In fact, most Mercedes-Benz models have two AMG versions, including the A-Class hatch (A35 and A45), CLA coupe and Shooting Brake (CLA35 and CLA45), C-Class sedan, Estate, coupe and Cabriolet (C43 and C63); E-Class sedan and Estate (E53 and E63), GLA SUV (GLA35 and GLA45), GLC SUV and coupe (GLC43 and GLC63), and GLE SUV and coupe (GLE53 and GLE63).

Among the Benz models with just one Mercedes-AMG version are the A-Class sedan (A35), E-Class coupe and Cabriolet (E53), CLS coupe (CLS53), S-Class sedan, coupe and Cabriolet (S63), SLC-Class Roadster (SLC43), GLB SUV (GLB35), GLS SUV (GLS63) and G-Class SUV (G63).

In regard to the Mercedes-Benz models that are missing out on the action, the B-Class hatch has never been given the AMG treatment in its 15-year life, unlike its mechanical siblings.

Meanwhile, the SL Roadster was offered with two such versions (SL63 and SL65) during most of its current generation and will undoubtedly be once again available with at least one in its next life cycle.

It’s also worth noting the S-Class sedan, coupe and Cabriolet had a second Mercedes-AMG version (S65) in their existing iterations, so it’s clear there has been a lot of movement in the fettled Benz model range in recent times.
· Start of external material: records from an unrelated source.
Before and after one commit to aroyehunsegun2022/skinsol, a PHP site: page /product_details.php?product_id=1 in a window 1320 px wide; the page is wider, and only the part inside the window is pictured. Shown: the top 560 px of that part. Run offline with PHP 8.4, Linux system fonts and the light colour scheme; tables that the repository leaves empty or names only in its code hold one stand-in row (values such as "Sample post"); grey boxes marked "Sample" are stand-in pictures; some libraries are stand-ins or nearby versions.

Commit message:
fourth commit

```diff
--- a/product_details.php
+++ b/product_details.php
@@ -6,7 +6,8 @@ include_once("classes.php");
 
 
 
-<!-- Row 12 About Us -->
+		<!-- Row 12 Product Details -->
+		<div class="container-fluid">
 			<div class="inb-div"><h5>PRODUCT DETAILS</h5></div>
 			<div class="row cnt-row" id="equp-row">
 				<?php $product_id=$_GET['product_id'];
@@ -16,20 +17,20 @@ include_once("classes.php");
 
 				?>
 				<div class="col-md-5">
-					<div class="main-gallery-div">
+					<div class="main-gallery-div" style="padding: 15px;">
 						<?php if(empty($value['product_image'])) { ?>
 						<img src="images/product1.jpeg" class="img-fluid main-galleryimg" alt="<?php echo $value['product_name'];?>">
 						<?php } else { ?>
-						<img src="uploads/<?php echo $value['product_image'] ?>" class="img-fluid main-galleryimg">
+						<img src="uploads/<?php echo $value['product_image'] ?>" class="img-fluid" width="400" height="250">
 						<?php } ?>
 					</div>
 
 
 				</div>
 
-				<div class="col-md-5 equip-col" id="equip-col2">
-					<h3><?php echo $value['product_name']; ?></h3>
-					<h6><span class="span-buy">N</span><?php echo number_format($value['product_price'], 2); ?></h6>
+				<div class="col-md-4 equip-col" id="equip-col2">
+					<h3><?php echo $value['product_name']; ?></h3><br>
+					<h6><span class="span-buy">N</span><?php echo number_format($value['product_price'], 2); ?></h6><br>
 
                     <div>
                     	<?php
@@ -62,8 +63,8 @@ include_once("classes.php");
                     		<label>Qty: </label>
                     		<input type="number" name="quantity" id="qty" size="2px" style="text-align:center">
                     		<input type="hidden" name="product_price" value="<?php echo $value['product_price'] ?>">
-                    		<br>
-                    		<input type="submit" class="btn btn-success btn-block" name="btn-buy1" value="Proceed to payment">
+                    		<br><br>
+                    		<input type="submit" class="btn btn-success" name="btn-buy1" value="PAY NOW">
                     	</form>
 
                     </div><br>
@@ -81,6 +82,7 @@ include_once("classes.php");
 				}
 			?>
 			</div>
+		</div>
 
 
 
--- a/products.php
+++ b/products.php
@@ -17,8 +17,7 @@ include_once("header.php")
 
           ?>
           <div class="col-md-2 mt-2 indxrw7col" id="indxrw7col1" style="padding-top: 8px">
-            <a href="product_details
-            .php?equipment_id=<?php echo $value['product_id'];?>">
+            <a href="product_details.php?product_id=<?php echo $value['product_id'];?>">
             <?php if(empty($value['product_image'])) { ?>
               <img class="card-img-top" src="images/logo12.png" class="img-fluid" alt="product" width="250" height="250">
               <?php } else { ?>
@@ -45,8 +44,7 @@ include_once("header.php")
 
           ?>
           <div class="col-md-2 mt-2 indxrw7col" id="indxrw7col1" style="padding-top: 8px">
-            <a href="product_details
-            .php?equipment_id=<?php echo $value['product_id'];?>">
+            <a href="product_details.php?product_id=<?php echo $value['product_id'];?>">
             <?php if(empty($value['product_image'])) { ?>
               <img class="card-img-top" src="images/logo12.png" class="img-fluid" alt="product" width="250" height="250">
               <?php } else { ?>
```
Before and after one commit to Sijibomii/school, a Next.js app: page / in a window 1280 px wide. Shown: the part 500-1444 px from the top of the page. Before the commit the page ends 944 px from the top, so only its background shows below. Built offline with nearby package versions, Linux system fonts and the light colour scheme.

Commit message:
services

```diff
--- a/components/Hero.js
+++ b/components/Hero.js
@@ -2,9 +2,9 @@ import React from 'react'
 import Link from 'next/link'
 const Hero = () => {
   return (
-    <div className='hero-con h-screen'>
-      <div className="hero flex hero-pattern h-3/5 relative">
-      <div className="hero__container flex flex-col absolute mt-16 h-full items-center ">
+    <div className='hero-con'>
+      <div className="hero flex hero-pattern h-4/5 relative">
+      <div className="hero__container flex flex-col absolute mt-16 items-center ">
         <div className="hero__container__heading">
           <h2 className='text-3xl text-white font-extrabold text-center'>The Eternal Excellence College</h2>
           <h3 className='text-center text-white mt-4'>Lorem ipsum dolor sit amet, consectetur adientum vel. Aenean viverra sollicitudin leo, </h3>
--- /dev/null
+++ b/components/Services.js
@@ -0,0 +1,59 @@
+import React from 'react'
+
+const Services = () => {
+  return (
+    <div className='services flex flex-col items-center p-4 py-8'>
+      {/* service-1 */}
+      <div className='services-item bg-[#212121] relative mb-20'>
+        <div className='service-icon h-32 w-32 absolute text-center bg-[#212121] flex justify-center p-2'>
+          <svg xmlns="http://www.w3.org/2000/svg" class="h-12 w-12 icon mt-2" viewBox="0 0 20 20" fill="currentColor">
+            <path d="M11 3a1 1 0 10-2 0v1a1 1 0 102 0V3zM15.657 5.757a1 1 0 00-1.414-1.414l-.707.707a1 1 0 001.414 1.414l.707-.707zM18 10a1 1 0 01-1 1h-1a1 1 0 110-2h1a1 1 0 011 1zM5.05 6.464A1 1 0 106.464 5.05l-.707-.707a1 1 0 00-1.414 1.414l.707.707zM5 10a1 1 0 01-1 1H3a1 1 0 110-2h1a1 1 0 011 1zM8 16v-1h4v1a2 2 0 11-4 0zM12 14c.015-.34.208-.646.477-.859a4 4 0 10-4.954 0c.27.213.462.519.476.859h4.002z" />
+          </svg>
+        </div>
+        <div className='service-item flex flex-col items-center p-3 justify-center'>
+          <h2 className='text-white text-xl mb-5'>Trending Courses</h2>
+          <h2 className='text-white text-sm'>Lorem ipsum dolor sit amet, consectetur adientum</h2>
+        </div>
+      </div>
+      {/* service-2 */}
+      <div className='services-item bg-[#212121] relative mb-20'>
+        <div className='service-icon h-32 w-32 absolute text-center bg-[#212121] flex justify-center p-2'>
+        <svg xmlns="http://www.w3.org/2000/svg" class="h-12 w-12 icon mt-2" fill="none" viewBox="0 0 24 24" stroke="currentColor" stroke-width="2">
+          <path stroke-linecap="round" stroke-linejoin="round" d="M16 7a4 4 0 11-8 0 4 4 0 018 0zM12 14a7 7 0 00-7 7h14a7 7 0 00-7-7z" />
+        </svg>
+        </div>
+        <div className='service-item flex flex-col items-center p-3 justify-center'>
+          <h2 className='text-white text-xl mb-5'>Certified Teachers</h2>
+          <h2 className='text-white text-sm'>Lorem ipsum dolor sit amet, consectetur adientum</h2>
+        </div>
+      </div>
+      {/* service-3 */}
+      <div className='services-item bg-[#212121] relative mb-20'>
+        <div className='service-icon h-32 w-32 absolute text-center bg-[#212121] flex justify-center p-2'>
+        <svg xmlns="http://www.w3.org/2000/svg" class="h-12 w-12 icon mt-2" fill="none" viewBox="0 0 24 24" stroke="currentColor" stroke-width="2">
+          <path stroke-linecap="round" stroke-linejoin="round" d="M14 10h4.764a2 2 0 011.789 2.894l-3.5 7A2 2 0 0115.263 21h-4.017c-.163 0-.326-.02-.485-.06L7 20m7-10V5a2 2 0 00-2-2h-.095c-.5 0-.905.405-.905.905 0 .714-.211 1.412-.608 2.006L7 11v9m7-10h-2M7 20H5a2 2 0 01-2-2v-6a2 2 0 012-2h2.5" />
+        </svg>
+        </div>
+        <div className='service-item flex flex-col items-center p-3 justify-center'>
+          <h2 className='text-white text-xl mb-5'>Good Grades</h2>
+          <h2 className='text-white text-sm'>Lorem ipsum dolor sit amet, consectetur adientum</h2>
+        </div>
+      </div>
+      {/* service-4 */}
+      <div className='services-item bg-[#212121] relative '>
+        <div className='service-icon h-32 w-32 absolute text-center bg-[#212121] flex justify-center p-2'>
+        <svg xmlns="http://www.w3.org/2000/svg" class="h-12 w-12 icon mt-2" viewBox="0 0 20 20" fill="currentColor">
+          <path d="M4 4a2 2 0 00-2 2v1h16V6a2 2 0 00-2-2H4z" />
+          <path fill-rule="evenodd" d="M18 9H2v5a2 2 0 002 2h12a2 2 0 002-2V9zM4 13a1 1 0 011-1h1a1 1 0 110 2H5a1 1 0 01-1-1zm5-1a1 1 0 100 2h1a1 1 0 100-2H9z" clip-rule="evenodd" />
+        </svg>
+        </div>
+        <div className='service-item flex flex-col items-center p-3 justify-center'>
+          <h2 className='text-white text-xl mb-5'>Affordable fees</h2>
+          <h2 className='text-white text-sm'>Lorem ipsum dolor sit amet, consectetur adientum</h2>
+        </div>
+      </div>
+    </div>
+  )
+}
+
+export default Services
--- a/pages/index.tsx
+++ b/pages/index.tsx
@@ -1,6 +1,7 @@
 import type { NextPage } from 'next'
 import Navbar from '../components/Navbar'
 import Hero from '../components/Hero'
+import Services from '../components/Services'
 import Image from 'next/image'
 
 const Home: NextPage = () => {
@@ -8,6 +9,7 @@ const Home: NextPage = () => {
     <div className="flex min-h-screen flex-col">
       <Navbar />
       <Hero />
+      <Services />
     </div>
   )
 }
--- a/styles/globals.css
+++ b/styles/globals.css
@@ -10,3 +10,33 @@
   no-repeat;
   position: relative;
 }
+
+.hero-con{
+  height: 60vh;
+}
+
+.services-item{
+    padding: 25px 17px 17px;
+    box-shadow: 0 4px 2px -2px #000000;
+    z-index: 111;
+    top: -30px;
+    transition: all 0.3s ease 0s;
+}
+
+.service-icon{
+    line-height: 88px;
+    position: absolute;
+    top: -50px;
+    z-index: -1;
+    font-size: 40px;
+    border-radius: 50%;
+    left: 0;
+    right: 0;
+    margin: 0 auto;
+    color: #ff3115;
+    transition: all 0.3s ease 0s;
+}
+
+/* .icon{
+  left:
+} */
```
Needless to say, the AMG-fettled line-up is comprehensive, with the arrivals of the ‘entry-level’ A35 hatch and sedan, CLA35 coupe and Shooting Brake, GLA35 SUV, GLB35 SUV and GLE53 SUV and coupe more than covering the aforementioned departures.

And of course, Mercedes-AMG has its own separate range, too, headlined by the GT 4-Door coupe (GT43, GT53 and GT63) and GT coupe and Roadster (GT, GT S, GT C and GT R).

Comparatively, BMW just has M versions of the 2 Series coupe (M2), 3 Series sedan (M3), 4 Series coupe and convertible (M4), 5 Series sedan (M5), 8 Series coupe and convertible (M8), X3 SUV (X3 M), X4 coupe (X4 M), X5 SUV (X5 M) and X6 SUV (X6 M).

That said, the argument could be safely made that BMW’s entry-level M Performance line-up falls under the M banner, in which case its high-performance catalogue comes closer to that of Mercedes-AMG.

The same is true of Audi, which only has RS versions of the A3 hatch and sedan (RS3), A4 Avant (RS4), A5 coupe and Sportback (RS5), A6 Avant (RS6), A7 Sportback (RS7), Q3 SUV and Sportback (RS Q3), and Q8 SUV (RS Q8).

Throw Audi’s entry-level S range into equation, though, and it find itself not too far removed from Mercedes-AMG and BMW in terms of model count.

It therefore goes without saying BMW and Audi have plenty of room to move when it comes to plugging holes in their high-performance line-ups, whereas Mercedes-AMG doesn’t.

However, that doesn’t mean Mercedes-AMG has run out of plays to make, as it is expected to release new plug-in hybrid ‘73 series’ models in the near future, likely starting with the GT 4-Door coupe.

At the same time, though, the S63 coupe and Cabriolet, and SLC43 Roadster will reportedly make way, so it’s possible Mercedes-AMG’s model count will continue to be relatively steady.

But there’s always a chance the Mercedes-Benz Cars family grows yet again, in which case more AMG models would likely follow.

Of course, time will tell, but for now, there’s no denying Mercedes-AMG buyers are well and truly spoilt for choice.